By Andrea Thompson
“State of the Union” may be about yet another middle class marriage in crisis, but it’s still got a few things going for it. One, it has a pair of actors whose very particular set of skills mesh well together. Two, their crisis is being told in a series of conversations that last about ten minutes each, and mostly just consists of the two of them, with each series episode lasting about the 10 minutes the couple takes to talk to each other, an interesting format Sundance TV is betting will pay off. And when you have a director like Stephen Frears and a writer by the name of Nick Hornby, that bet looks a lot safer.
The couple the series revolves around consists of Tom and Louise, played by Rosamund Pike and Chris O’Dowd. Their meeting first seems like an awkward first date in a pub, only to turn out to be a prelude to their weekly marriage counseling sessions. As a married couple in crisis, the two play well off each other, and one of the smartest decisions “State of the Union” makes is to use Pike and O’Dowd’s different comedic styles to great effect.
For some, it’s a much-needed reminder that Pike is capable of humor. While O’Dowd is well-known mainly for his work in comedy, it’s easy to forget Pike actually has any talent for the lighter things in film, which is a forgivable mistake. It’s not just that Pike is still best remembered by many as the murderous Amy Dunne in “Gone Girl,” she’s also recently garnered some well-deserved praise for her incredible portrayal of journalist Marie Colvin in “A Private War.”

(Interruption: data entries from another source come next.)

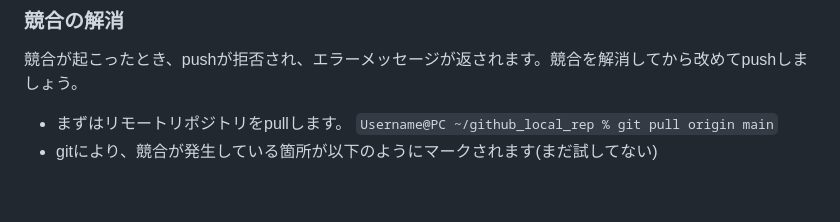
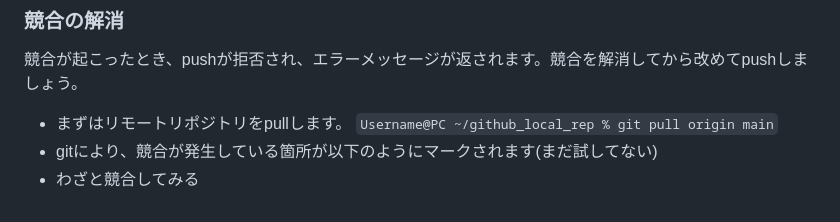
Before and after one commit to SATSUKIUM/2024B4Experiment, a Markdown page: README.md, the part around the change. GitHub-like rendering.

```diff
--- a/README.md
+++ b/README.md
@@ -68,3 +68,4 @@ gitという仕組みは、ユーザーからpushの命令があったときに
 競合が起こったとき、pushが拒否され、エラーメッセージが返されます。競合を解消してから改めてpushしましょう。
 - まずはリモートリポジトリをpullします。 `Username@PC ~/github_local_rep % git pull origin main`
 - gitにより、競合が発生している箇所が以下のようにマークされます(まだ試してない)
+- わざと競合してみる
```
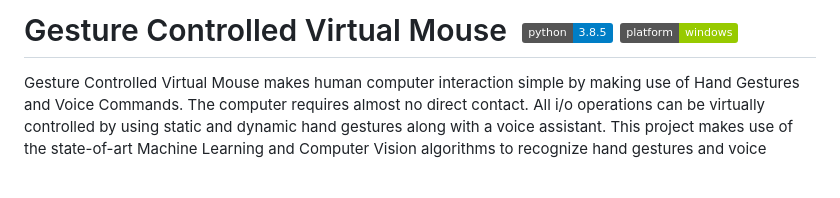
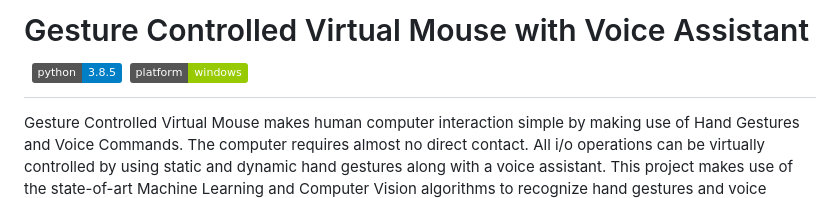
Before and after one commit to vinnudev/Gesture-Controlled-Virtual-Mouse, a Markdown page: README.md, the part around the change. GitHub-like rendering; badges without logos; blank space fills up the shorter version.

```diff
--- a/README.md
+++ b/README.md
@@ -1,6 +1,6 @@
 
 
-# Gesture Controlled Virtual Mouse &nbsp;[![](https://img.shields.io/badge/python-3.8.5-blue.svg)](https://www.python.org/downloads/) [![platform](https://img.shields.io/badge/platform-windows-green.svg)](https://github.com/xenon-19/Gesture_Controller)
+# Gesture Controlled Virtual Mouse with Voice Assistant &nbsp;[![](https://img.shields.io/badge/python-3.8.5-blue.svg)](https://www.python.org/downloads/) [![platform](https://img.shields.io/badge/platform-windows-green.svg)](https://github.com/xenon-19/Gesture_Controller)
 
 Gesture Controlled Virtual Mouse makes human computer interaction simple by making use of Hand Gestures and Voice Commands. The computer requires almost no direct contact. All i/o operations can be virtually controlled by using static and dynamic hand gestures along with a voice assistant. This project makes use of the state-of-art Machine Learning and Computer Vision algorithms to recognize hand gestures and voice commands, which works smoothly without any additional hardware requirements. It leverages models such as CNN implemented by [MediaPipe] running on top of pybind11. It consists of two modules: One which works direct on hands by making use of MediaPipe Hand detection, and other which makes use of Gloves of any uniform color. Currently it works on Windows platform.
 
```
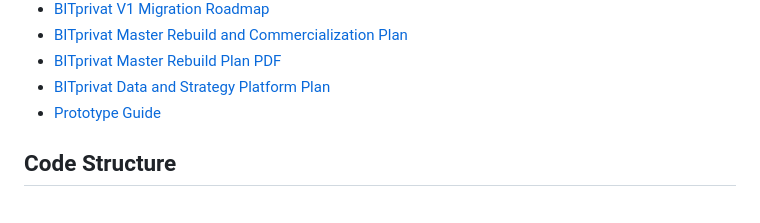
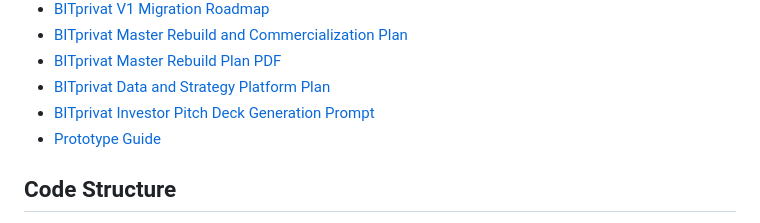
Before and after one commit to URSUgit/bot-society-markets, a Markdown page: README.md, the part around the change. Drawn GitHub-style.

Commit message:
docs(investor): add all-inclusive pitch deck prompt

```diff
--- a/README.md
+++ b/README.md
@@ -36,6 +36,7 @@ This repository contains both the founder documentation package and a profession
 - [BITprivat Master Rebuild and Commercialization Plan](docs/33-bitprivat-master-rebuild-plan.md)
 - [BITprivat Master Rebuild Plan PDF](docs/33-bitprivat-master-rebuild-plan.pdf)
 - [BITprivat Data and Strategy Platform Plan](docs/37-quantconnect-capability-and-retail-ux-plan.md)
+- [BITprivat Investor Pitch Deck Generation Prompt](docs/38-investor-pitch-deck-generation-prompt.md)
 - [Prototype Guide](prototype/README.md)
 
 ## Code Structure
```
Also changed, not shown: docs/38-investor-pitch-deck-generation-prompt.md (added, +562 -0 lines).
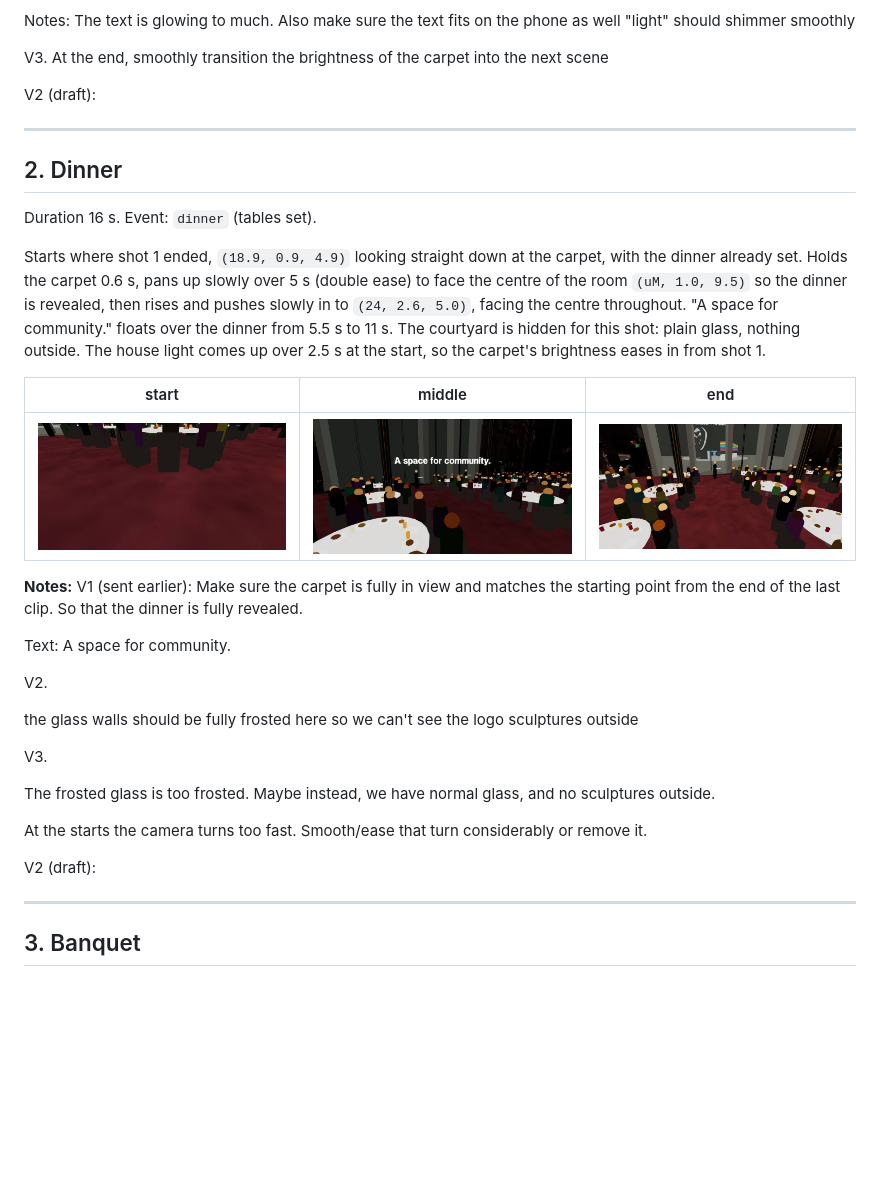
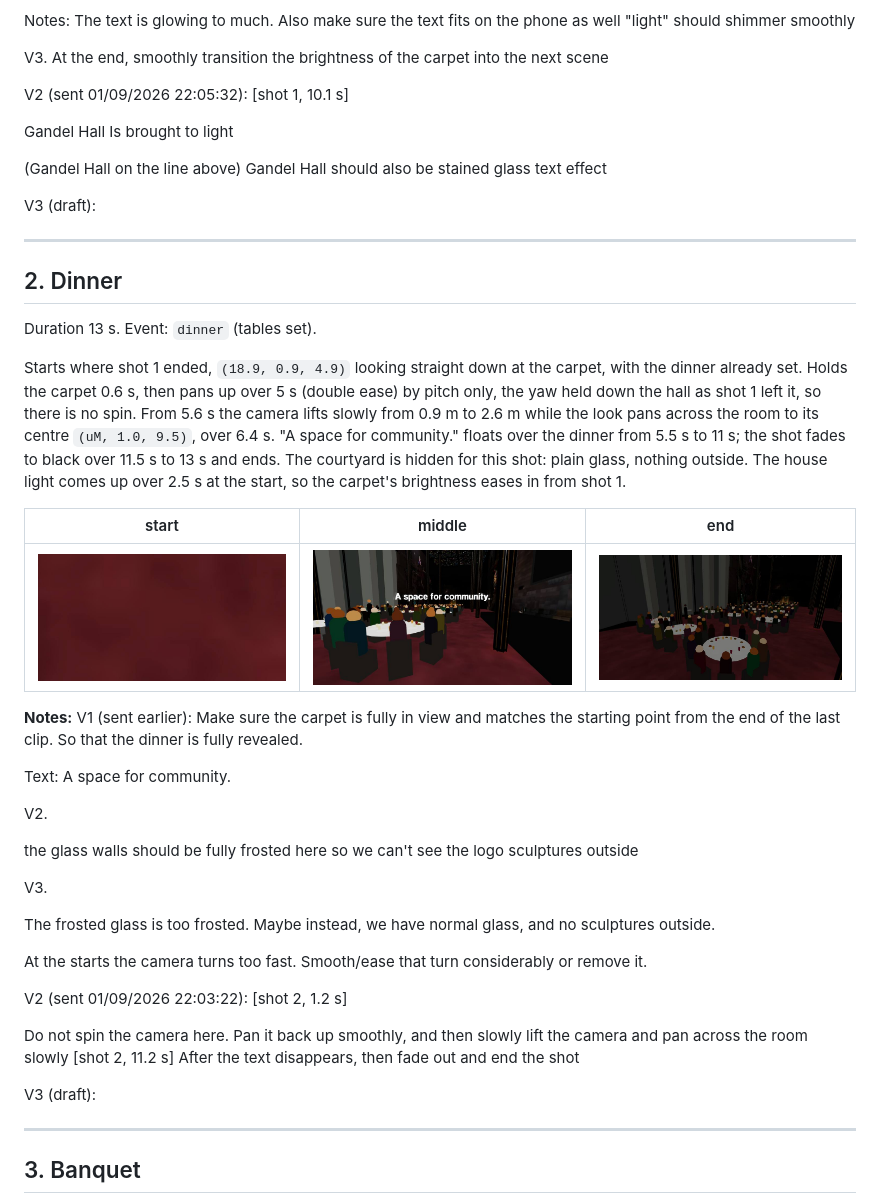
Before and after one commit to Lotron-Electrical/ngv-hall-model, a Markdown page: tour-storyboard.md, the part around the change. GitHub-like rendering; pictures changed too: storyboard/seg02a.jpg, storyboard/seg02b.jpg, storyboard/seg02c.jpg; blank space fills up the shorter version.

```diff
--- a/tour-storyboard.md
+++ b/tour-storyboard.md
@@ -44,7 +44,15 @@ Also make sure the text fits on the phone as well
 V3.
 At the end, smoothly transition the brightness of the carpet into the next scene
 
-V2 (draft):
+V2 (sent 01/09/2026 22:05:32):
+[shot 1, 10.1 s]
+
+Gandel Hall
+Is brought to light
+
+(Gandel Hall on the line above) Gandel Hall should also be stained glass text effect
+
+V3 (draft):
 
 
 ---
@@ -52,9 +60,9 @@ V2 (draft):
 ## 2. Dinner
 <!-- shot: dinner -->
 
-Duration 16 s. Event: `dinner` (tables set).
+Duration 13 s. Event: `dinner` (tables set).
 
-Starts where shot 1 ended, `(18.9, 0.9, 4.9)` looking straight down at the carpet, with the dinner already set. Holds the carpet 0.6 s, pans up slowly over 5 s (double ease) to face the centre of the room `(uM, 1.0, 9.5)` so the dinner is revealed, then rises and pushes slowly in to `(24, 2.6, 5.0)`, facing the centre throughout. "A space for community." floats over the dinner from 5.5 s to 11 s. The courtyard is hidden for this shot: plain glass, nothing outside. The house light comes up over 2.5 s at the start, so the carpet's brightness eases in from shot 1.
+Starts where shot 1 ended, `(18.9, 0.9, 4.9)` looking straight down at the carpet, with the dinner already set. Holds the carpet 0.6 s, then pans up over 5 s (double ease) by pitch only, the yaw held down the hall as shot 1 left it, so there is no spin. From 5.6 s the camera lifts slowly from 0.9 m to 2.6 m while the look pans across the room to its centre `(uM, 1.0, 9.5)`, over 6.4 s. "A space for community." floats over the dinner from 5.5 s to 11 s; the shot fades to black over 11.5 s to 13 s and ends. The courtyard is hidden for this shot: plain glass, nothing outside. The house light comes up over 2.5 s at the start, so the carpet's brightness eases in from shot 1.
 
 | start | middle | end |
 |---|---|---|
@@ -77,7 +85,14 @@ The frosted glass is too frosted. Maybe instead, we have normal glass, and no sc
 
 At the starts the camera turns too fast. Smooth/ease that turn considerably or remove it.
 
-V2 (draft):
+V2 (sent 01/09/2026 22:03:22):
+[shot 2, 1.2 s]
+
+Do not spin the camera here. Pan it back up smoothly, and then slowly lift the camera and pan across the room slowly
+[shot 2, 11.2 s]
+After the text disappears, then fade out and end the shot
+
+V3 (draft):
 
 
 ---
```
Also changed, not shown: 1 other file.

Let’s hope Pike manages to squeeze in a few more comedies, because she can not only hold her own with O’Dowd, she’s fun to watch while she does, even if at some points it feels like the same old material. Much like their contrasting approaches, “State of the Union” makes Tom and Louise a union of opposites. Louise is a doctor and has been the sole breadwinner since Tom lost his job as a music critic, which has been one of the causes of Tom losing much of his passion, in his life and marriage. As a result, his wife slept with another man, which led them to counseling.
As they both agree, many things led to where they are. Yet the root causes seem much the same as in many on-screen portraits of troubled marriages, as do some of the conclusions they come to. The other couples Tom and Louise see on their way to counseling seem far more interesting, with even the constantly fighting, dysfunctional couple after a while looking far preferable to the calm, passionless state Tom and Louise have arrived at.
They do go through their ups and downs, and it’s easy to get invested in them, but not to get truly anxious. It’s pretty apparent where “State of the Union” intends them to end up, not to mention how baffling it is that it takes them weeks to just decide to tell each other the truth without subtext. It’s also admirable that the series doesn’t pretend that any relationship will eventually arrive at a place completely free from hardship. Stability is possible, but like practically every portrayal of marriage, what that stability supposedly consists of looks rather bleak. Louise is shamed for feeling bored by her marriage, but feeling bored and stifled and unhappy is a pretty good reason to make a mistake. Then again, Louise doesn’t like black and white movies, and Tom voted for Brexit. Maybe they deserve each other.
Image courtesy of Sundance Institute.